Wednesday, February 01, 2012

Why Elves?

Among the myriad of established fantasy races, I continue to find elves captivating. They come in numerous forms and varieties, but I usually enjoy their presence as a reader and a writer.

A number of years ago, I’d written a short story around elves playing a game. There wasn’t much to the story, and it never sold before I locked it away, but on one of my rejections, an editor wrote: “Why elves?” Looking back, I realize the editor didn’t see anything in the plot requiring elves (likely because there wasn’t much of a plot). But at the time, I found it comical. What other race would I have used? For me, it was an exploration of this fascinating race, and I hoped to capture a slice of their lives.

Years later, I figured out that my failure in the story was a lack of plot. I had characters playing a game of no consequence in a generic setting. My next attempt was to take a human character and thrust him into the elves’ environment. What this allowed was an entry-level point of view – someone with limited knowledge of elves who would take everything in and point out anything he found curious or unusual. The character’s observations were my observations as I dreamed of their world and what they were like.

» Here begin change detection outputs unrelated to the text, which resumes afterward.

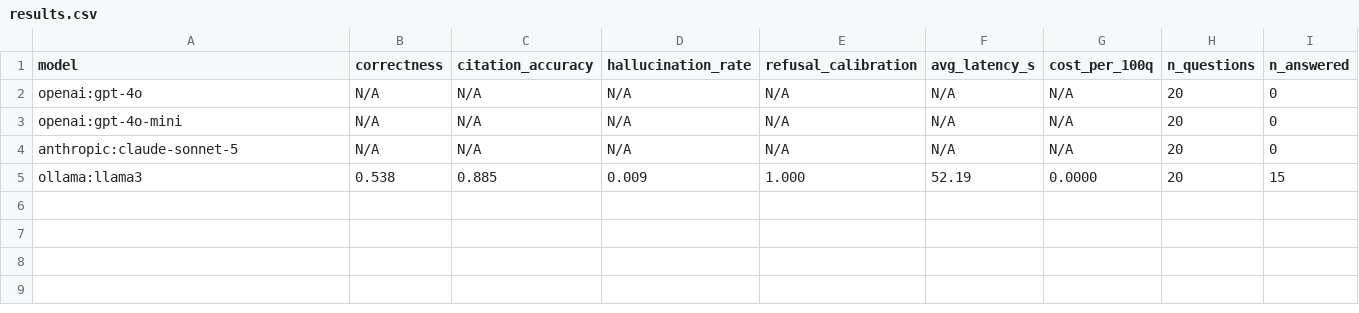
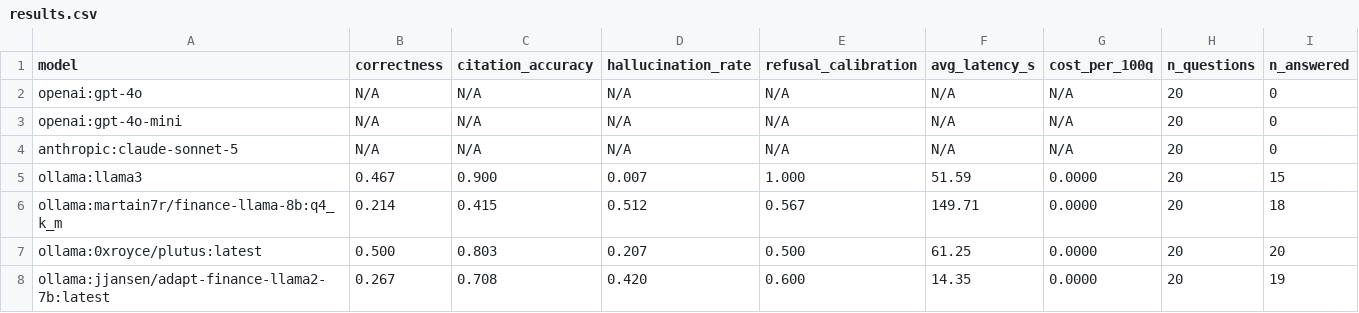
Before and after one commit to RudraMantri123/finground, a CSV file: results/results.csv, drawn as a sheet.

Commit message:
Benchmark free finance-tuned models vs general baseline
Adds three free models claiming finance specialization, all run on the
identical pipeline with a fixed llama3 judge:
- martain7r/finance-llama-8b (500k finance examples)
- 0xroyce/plutus (llama-3.1 finance/econ/trading tune)
- jjansen/adapt-finance-llama2-7b (AdaptLLM research model, 4K context)

Finding: the general llama3 baseline beats all three on grounding —
hallucination 0.007 vs 0.207-0.512, citation accuracy 0.900, perfect refusal
calibration. plutus edges correctness but never refuses (answers all 5
unanswerable questions). Domain fine-tuning eroded citation/abstention
discipline. Full table + caveats in README; per-question audits in
results/runs/ (gitignored).

Infra: ollama client now retries with backoff (daemon crash-restarts observed
under model-swap memory pressure); num_ctx included in the LLM cache key.

```diff
--- a/results/results.csv
+++ b/results/results.csv
@@ -4,2 +4,5 @@ openai:gpt-4o-mini,N/A,N/A,N/A,N/A,N/A,N/A,20,0
 anthropic:claude-sonnet-5,N/A,N/A,N/A,N/A,N/A,N/A,20,0
-ollama:llama3,0.538,0.885,0.009,1.000,52.19,0.0000,20,15
+ollama:llama3,0.467,0.900,0.007,1.000,51.59,0.0000,20,15
+ollama:martain7r/finance-llama-8b:q4_k_m,0.214,0.415,0.512,0.567,149.71,0.0000,20,18
+ollama:0xroyce/plutus:latest,0.500,0.803,0.207,0.500,61.25,0.0000,20,20
+ollama:jjansen/adapt-finance-llama2-7b:latest,0.267,0.708,0.420,0.600,14.35,0.0000,20,19
```
Also changed, not shown: 5 other files.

The challenge in writing about elves is to avoid clich├ęs without violating key aspects that make elves what they are. In the end, it becomes a balancing act. But what I find most alluring about elves is their illusiveness - the ineffable qualities that humanity cannot understand. Whether it’s their craftsmanship, magic, language, longevity or intelligence – there are aspects of elves beyond my grasp. Regardless of what I might create, I always want to retain an enigma around them.

Ironically, the mystery I admire creates a superiority I detest. Because elves have inexplicable skills, humans become inferior. And the elves know it. In some stories, humans are prey to the elves’ amoral (or perhaps immoral) whims. Even Tolkien’s elves had a darker side, according to their deeds recorded in The Silmarillion.

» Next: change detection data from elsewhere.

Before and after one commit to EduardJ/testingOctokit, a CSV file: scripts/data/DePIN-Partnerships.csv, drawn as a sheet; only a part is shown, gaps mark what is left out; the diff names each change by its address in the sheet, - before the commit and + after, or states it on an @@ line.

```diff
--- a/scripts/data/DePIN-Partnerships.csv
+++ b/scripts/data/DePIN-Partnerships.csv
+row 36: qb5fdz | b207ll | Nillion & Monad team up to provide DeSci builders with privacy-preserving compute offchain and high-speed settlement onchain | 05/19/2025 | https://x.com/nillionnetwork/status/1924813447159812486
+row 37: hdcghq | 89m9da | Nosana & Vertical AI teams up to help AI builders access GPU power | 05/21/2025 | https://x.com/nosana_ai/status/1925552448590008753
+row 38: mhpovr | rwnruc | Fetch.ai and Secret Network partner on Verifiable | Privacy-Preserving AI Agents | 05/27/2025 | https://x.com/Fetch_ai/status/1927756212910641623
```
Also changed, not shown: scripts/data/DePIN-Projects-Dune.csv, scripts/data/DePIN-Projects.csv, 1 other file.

Despite their arrogance, I won’t shun the elves. I’m drawn toward them, like so many stories of humans discovering the fey folk in the deep woods, never to return. We need more elves in today’s fantasy.


Unknown said...

I really liked this article.

I have always had a great love of elves, and I like reading about them in other works (books, role-playing games, tabletop, etc). I think they definitely have a place in modern fantasy fiction provided they are used cleverly; no one wants a Tolkien-copied-Elf.

Good article.

Matthew Wuertz said...

Thanks, Alex!

Agreed - a carbon-copy from Tolkien just won't cut it. Not that there's anything wrong with Tolkien's elves, but I think readers are quick to spot them in other works of fiction.